### [Task directions]
Leaving out the pictures, write the following records exactly as they read.

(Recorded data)
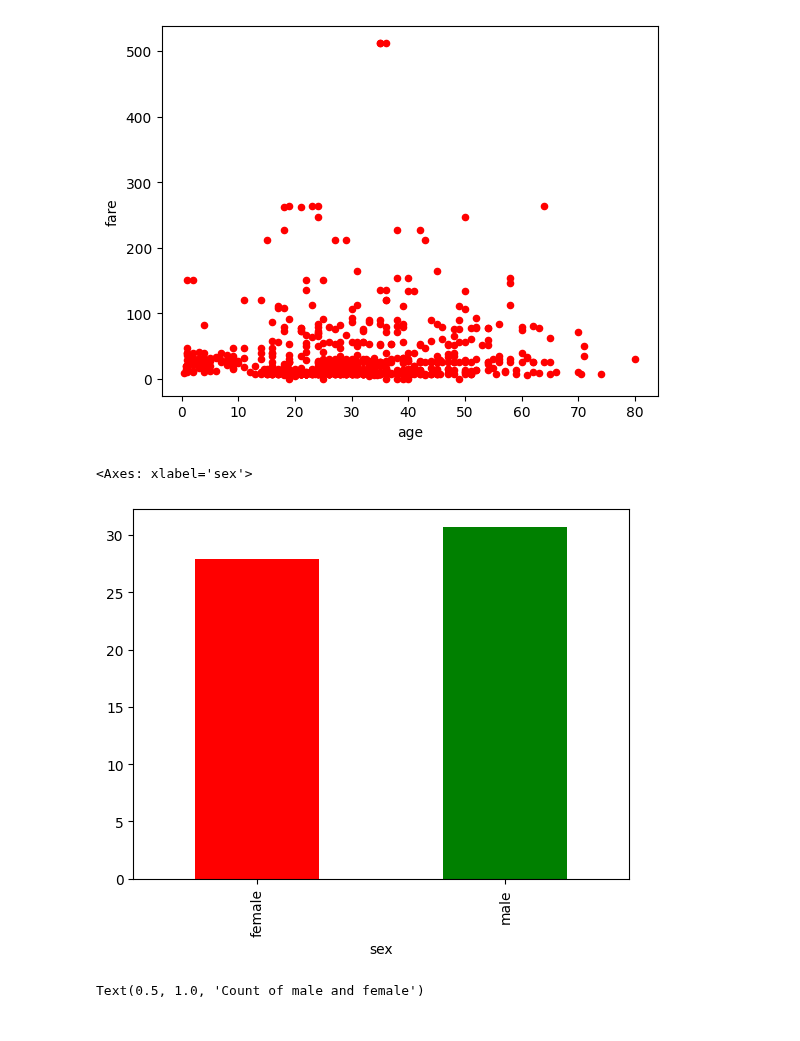
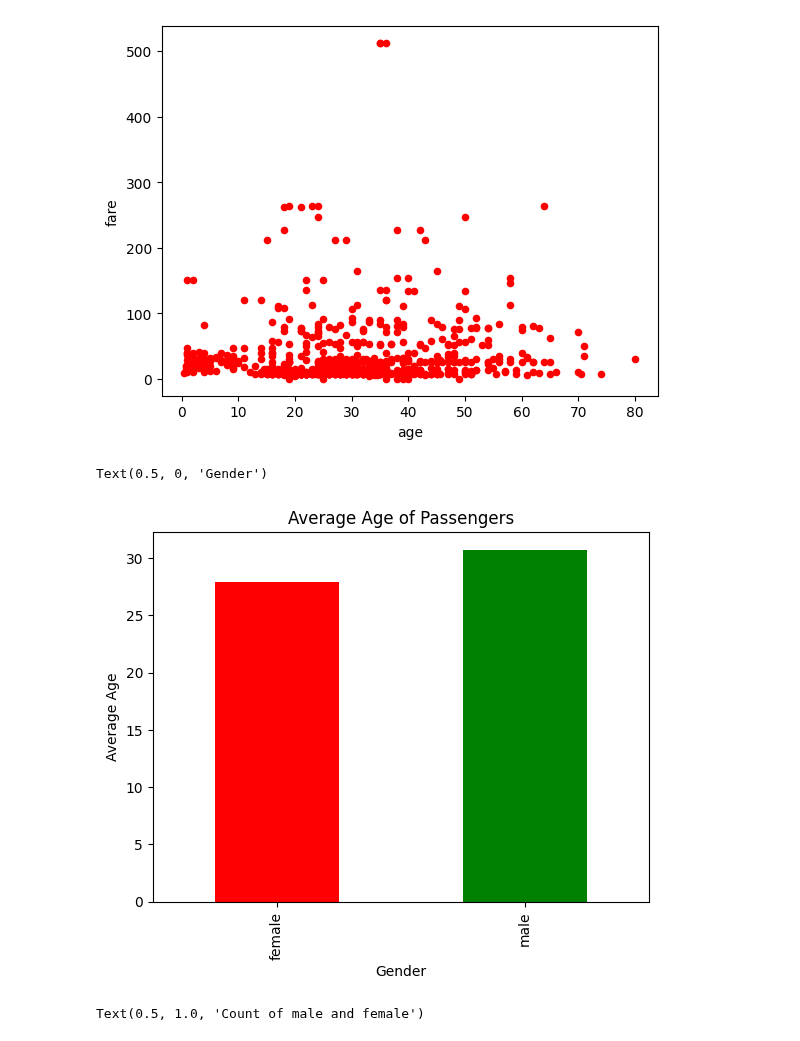
Before and after one commit to shahahmad-dev/exploratory-data-analysis, a Jupyter notebook: 06_Data_visualization.ipynb, the cells around one changed output. Drawn from its saved outputs; the diff is of its cells as text; code cells hidden in the pictures.

```diff
--- a/06_Data_visualization.ipynb
+++ b/06_Data_visualization.ipynb
@@ -17,10 +17,13 @@ df.plot(kind='scatter', x='age', y='fare', color='red')
 # %%
 # why we use bar plot?
 # A bar plot is used to compare the average age of passengers
 df.groupby('sex')['age'].mean().plot(kind='bar', color=['red', 'green'])
+plt.title('Average Age of Passengers')
+plt.ylabel('Average Age')
+plt.xlabel('Gender')
 # %% [output]
-<Axes: xlabel='sex'>
+Text(0.5, 0, 'Gender')
-[figure, old version]
+[figure, new version]
 # %%
 # why we use pie chart?
 # A pie chart is used to show the population of male and femnale passengers.
```
Also changed, not shown: parts of 2 cells of this notebook.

### [Your solution]
Before and after one commit to shahahmad-dev/exploratory-data-analysis, a Jupyter notebook: 06_Data_visualization.ipynb, the cells around one changed output. Drawn from its saved outputs; the diff is of its cells as text; code cells hidden in the pictures.

```diff
--- a/06_Data_visualization.ipynb
+++ b/06_Data_visualization.ipynb
@@ -17,10 +17,13 @@ df.plot(kind='scatter', x='age', y='fare', color='red')
 # %%
 # why we use bar plot?
 # A bar plot is used to compare the average age of passengers
 df.groupby('sex')['age'].mean().plot(kind='bar', color=['red', 'green'])
+plt.title('Average Age of Passengers')
+plt.ylabel('Average Age')
+plt.xlabel('Gender')
 # %% [output]
-<Axes: xlabel='sex'>
+Text(0.5, 0, 'Gender')
-[figure, old version]
+[figure, new version]
 # %%
 # why we use pie chart?
 # A pie chart is used to show the population of male and femnale passengers.
```
Also changed, not shown: parts of 2 cells of this notebook.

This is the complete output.